Unfortunately, at some point in a home’s lifetime, sewer line replacement will be a necessity. Knowing what to expect when it happens can help ease a lot of the stress and anxiety around a sewer line replacement.
Luckily, we’ve put together a quick-reference guide on what to expect when you’re expecting a sewer line replacement. Read on for more!
When Is It Time For A Sewer Line Replacement?
Most sewer lines are designed to last approximately 75 years. This timeframe can change depending on what materials were used in the construction and the environmental conditions you live in.
If you start noticing that all of the drains in your house are slow or backing up, it might be time to start shopping around for a full sewer line replacement or repair. If it’s just the occasional toilet or sink, it is probably an isolated issue.
Bad smells, pooling water in the yards or areas of the home, increased pests, and low water pressure are also indicative of a problem with your sewer line. Always call a plumber for an inspection if you begin to notice issues before it’s too late.
Simply cleaning the pipes with a snake or with a drain cleaner will not do the trick if you have a collapsed or compromised pipe in your sewer line. This is when you want to call in the professionals.
What Are The Steps Of A Sewer Line Replacement?
There are several options available to you when looking into a sewer line replacement. Depending on the condition and age of the line, different solutions may be best.

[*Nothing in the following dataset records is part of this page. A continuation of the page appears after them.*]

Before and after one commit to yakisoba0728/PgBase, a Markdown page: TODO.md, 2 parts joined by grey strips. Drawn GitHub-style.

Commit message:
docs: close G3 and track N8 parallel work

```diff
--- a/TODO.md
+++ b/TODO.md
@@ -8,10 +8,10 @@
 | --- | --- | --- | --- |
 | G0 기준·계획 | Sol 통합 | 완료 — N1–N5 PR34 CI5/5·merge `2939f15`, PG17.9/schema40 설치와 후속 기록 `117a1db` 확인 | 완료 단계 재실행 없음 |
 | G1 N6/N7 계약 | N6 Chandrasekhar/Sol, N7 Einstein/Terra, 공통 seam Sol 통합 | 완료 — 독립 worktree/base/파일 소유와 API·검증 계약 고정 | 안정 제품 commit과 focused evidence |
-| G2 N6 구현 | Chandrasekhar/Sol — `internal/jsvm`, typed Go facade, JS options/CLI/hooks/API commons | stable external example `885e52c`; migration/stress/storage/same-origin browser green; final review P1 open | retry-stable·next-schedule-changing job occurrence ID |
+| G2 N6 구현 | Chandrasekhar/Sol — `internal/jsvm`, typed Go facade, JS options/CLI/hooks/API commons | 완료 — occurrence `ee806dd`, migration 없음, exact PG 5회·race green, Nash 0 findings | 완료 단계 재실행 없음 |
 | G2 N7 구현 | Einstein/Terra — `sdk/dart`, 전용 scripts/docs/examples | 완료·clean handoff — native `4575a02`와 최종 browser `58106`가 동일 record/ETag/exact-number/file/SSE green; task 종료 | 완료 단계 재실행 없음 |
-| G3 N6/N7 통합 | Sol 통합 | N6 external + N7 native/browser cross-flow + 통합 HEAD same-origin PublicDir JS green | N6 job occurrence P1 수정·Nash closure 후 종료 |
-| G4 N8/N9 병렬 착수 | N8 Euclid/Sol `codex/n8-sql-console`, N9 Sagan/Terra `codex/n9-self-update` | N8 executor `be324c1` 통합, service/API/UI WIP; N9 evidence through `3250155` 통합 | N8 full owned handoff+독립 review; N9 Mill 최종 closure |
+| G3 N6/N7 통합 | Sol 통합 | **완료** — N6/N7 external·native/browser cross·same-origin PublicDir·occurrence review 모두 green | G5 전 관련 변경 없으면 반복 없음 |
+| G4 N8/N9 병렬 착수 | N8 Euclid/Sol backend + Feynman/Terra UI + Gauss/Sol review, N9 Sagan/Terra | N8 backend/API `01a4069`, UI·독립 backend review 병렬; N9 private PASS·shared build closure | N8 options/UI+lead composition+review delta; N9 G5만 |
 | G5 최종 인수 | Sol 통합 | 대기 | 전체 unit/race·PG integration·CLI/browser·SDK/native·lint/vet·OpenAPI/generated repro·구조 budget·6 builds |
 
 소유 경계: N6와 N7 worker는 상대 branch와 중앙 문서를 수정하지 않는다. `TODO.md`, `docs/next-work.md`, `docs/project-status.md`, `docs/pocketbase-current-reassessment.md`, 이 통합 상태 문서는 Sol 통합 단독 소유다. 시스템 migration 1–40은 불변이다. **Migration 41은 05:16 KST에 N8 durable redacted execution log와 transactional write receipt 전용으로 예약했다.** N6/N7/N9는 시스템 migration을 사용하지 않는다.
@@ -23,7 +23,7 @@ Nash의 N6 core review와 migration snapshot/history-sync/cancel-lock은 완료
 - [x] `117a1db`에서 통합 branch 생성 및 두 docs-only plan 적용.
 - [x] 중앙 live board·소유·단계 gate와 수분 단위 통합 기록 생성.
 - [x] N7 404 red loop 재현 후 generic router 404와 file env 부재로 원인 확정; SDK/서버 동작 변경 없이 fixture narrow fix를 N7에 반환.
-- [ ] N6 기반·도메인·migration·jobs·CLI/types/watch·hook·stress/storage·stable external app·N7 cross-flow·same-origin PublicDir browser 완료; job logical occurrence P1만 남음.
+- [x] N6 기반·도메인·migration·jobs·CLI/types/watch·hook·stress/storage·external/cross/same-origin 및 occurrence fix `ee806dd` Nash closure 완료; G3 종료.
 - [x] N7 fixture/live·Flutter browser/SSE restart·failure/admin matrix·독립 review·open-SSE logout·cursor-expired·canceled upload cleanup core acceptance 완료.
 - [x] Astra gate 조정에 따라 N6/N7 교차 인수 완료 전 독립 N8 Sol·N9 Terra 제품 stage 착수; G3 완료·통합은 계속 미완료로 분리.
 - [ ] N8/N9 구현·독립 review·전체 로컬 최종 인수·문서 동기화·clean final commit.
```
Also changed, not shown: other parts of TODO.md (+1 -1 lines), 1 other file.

1. Evaluation by a Professional Plumber
Once you have noticed a potential issue with your sewer line, you’ll want to call in a plumber to evaluate it. They can inspect your home’s exterior, foundation, and even the pipes themselves to let you know the best course of action.
2. First Option: Tunneling
The first option is a complete overhaul and replacement of your sewer line. This usually involves tunneling, which is the process of excavating the lines underneath your home and doing a full replacement.
Tunneling is extremely expensive and also very hazardous to your home and plumbing workers due to collapsing soil and the potential for foundation shifts or cracks. It should generally be avoided except in the most extreme cases.
3. Second Option: Spot Replacement
A slightly less-invasive method is to replace sections of the pipe as needed. Generally, the plumber will run a camera through your sewer lines to determine areas that need replacement.
Those areas can then be excavated through the floor. While not great for your flooring, it is still far less invasive and safer than tunneling.
4. Third Option: Trenchless Pipe
Finally, there is pipelining, or trenchless pipe. Pipelining is a no-dig, no-demolition solution. Your plumber will feed new PVC tubing throughout your existing sewer line. This tubing acts as a liner within the old pipes.
The space between the old pipes and the liner is filled with a waterproof epoxy sealant. Pipelining has been shown to match or even improve the original flow capacity, despite a technically smaller pipe.
Depending on the method you choose, you may have to apply for a permit to conduct repairs on your sewer line. Your plumber should know whether or not a permit will be necessary.
Which Option Is Best?
Always consult with a plumbing professional to determine the best course of action for your home. Luckily, after a sewer line replacement, your home’s sewer system will be good to go for another 50+ years!
Feel free to contact us if you suspect you need a sewer line replacement. If you are having a plumbing emergency, try our 24-hour emergency service line at 619-346-4212